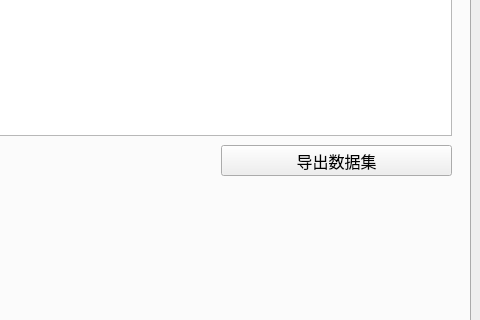
The window that ui/uifiles/dataset_view.ui (kslz/sound_dataset_tools2) describes before a commit, drawn with Qt 5; both pictures show x 720 to 1200 and y 345 to 665 of the 1200 by 800 pixel window.
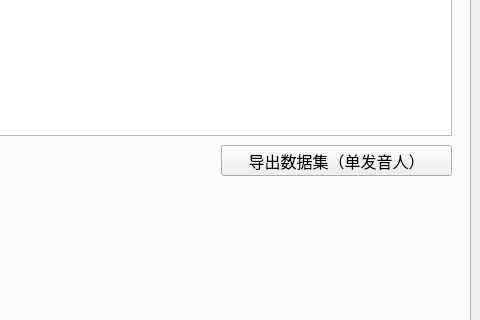
The same window after the commit.

Commit message: 设计导出相关界面

```diff
--- a/ui/uifiles/dataset_view.ui
+++ b/ui/uifiles/dataset_view.ui
@@ -187,7 +187,7 @@
           </rect>
          </property>
          <property name="text">
-          <string>导出数据集</string>
+          <string>导出数据集（单发音人）</string>
          </property>
         </widget>
        </widget>
```
The commit also changes 1 other file.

WORK TO BE COMPLETED:
Should a picture appear among the entries, skip it and copy the rest exactly.

REPLY:
The window that ui/uifiles/dataset_view.ui (kslz/sound_dataset_tools2) describes before a commit, drawn with Qt 5; both pictures show x 720 to 1200 and y 345 to 665 of the 1200 by 800 pixel window.
The same window after the commit.

Commit message: 设计导出相关界面

```diff
--- a/ui/uifiles/dataset_view.ui
+++ b/ui/uifiles/dataset_view.ui
@@ -187,7 +187,7 @@
           </rect>
          </property>
          <property name="text">
-          <string>导出数据集</string>
+          <string>导出数据集（单发音人）</string>
          </property>
         </widget>
        </widget>
```
The commit also changes 1 other file.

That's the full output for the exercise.